That is a sagittal (down the midline) section of an asian elephant skull, taken from digimorph. This is a CT scan,no skulls were harmed in the making of this image. ;)  The brains of proboscidians don’t take up as much of the skull as most other mammals, due to how the skull has transformed to accommodate the muscles of that huge trunk. 

So how did you guys do in your answers? Lots of you got that it was some sort of brain, good job!!

 jupiterorbust  successfully ID'ed it as a mammoth brain, great job!

Honorable mention to 

 vfeynmanv for a great post showing how you went about trying to figure it out, I really enjoyed reading that. And you were pretty close! 

22 notes
dailyfossil · 209 years ago

Hello my dear followers! I have missed you!! I am only quasi-back right now, unfortunately! Plans have changed such that I will be traveling more than I thought, with several days with no internet. I don’t want to start up with entries again only to have to quickly stop. But I said I would post again today, and so instead over the next few days I will be posting some different things that I hope you will like. 

First up is a mystery object! I was inspired by the amazing 

umzoology  tumblr. if you do not follow that tumblr you really really should, so get to it. 

Can you guys guess what the specimen above is? 

Here are some hints!

It is not a fossil itself, but it does represent the anatomy of an extinct animal. 

I have not yet done an entry on the animal represented by this object, but I have hit several species in its group, including one very very closely related to it. 

As indicated on the images it is about a foot long. Just in case you do not the anatomical terms I used above, the views shown are: lateral - from the side, dorsal - from the top, and ventral - from the bottom. The arrow indicates that anterior - the front of the animal - is to the right in all images. 

you can reblog with your guesses or just answer this post thanks to this question mark! ?

32 notes
dailyfossil · 210 years ago

octoprole  started following you

Grats to follower #3500!!!! 

I missed all X500s past 1000 due to the rush of followers due to the tumblr radar.

9 notes
dailyfossil · 210 years ago

I am your special guest Fossiler! 

This is a T-Rex. It’s pretty big but it’s probably not the biggest dinosaur.

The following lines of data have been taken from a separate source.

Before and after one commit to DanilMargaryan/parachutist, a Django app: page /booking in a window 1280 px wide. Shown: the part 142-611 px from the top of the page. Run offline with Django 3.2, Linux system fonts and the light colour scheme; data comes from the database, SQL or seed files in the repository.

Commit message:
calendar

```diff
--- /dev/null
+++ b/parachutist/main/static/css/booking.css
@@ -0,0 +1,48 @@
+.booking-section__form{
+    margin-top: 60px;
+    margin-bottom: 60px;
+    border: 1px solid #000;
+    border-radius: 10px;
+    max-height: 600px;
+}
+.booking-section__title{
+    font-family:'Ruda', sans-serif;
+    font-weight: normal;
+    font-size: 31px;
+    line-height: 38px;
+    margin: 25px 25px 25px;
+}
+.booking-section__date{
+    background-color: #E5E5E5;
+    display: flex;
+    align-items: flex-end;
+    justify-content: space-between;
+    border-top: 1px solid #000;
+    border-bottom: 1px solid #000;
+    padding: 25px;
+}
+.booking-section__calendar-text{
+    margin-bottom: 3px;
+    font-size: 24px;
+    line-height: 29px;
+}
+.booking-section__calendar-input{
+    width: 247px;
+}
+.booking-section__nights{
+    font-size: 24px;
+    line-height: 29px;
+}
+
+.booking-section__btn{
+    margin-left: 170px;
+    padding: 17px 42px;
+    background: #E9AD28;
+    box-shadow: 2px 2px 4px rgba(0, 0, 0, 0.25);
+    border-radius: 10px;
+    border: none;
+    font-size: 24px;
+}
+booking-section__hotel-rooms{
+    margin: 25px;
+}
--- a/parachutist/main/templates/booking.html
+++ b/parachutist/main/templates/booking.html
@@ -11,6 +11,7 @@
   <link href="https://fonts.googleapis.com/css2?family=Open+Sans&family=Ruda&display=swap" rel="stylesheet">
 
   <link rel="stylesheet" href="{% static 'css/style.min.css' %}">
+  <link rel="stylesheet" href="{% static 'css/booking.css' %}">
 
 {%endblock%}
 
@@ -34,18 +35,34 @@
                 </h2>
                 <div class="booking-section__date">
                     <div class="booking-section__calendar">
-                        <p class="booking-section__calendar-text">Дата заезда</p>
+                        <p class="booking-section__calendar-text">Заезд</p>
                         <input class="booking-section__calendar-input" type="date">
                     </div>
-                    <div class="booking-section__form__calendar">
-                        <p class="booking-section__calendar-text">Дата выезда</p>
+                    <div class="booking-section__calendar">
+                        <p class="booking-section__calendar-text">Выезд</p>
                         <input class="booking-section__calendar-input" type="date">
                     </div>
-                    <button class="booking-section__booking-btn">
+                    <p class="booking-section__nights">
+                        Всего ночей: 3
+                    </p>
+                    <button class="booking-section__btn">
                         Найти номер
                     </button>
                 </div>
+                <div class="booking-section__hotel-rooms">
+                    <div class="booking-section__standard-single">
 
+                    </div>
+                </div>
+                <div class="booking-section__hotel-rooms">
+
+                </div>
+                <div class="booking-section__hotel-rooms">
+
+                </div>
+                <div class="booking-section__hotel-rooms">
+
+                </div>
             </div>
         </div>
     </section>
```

Its diet includes Lawyers and Portable Toilets.

It chased after Jeff Goldblum and was well known for bursting into museums and also eating featherless Utahraptors that everyone called Velociraptors for some reason. 

Later it went on a boat and terrorized San Diego and also it ate a dog.

When I grow up, I want to be Jeff Goldblum and you should too!

Thanks to our special guest fossiler of the day heliainahandbasket

135 notes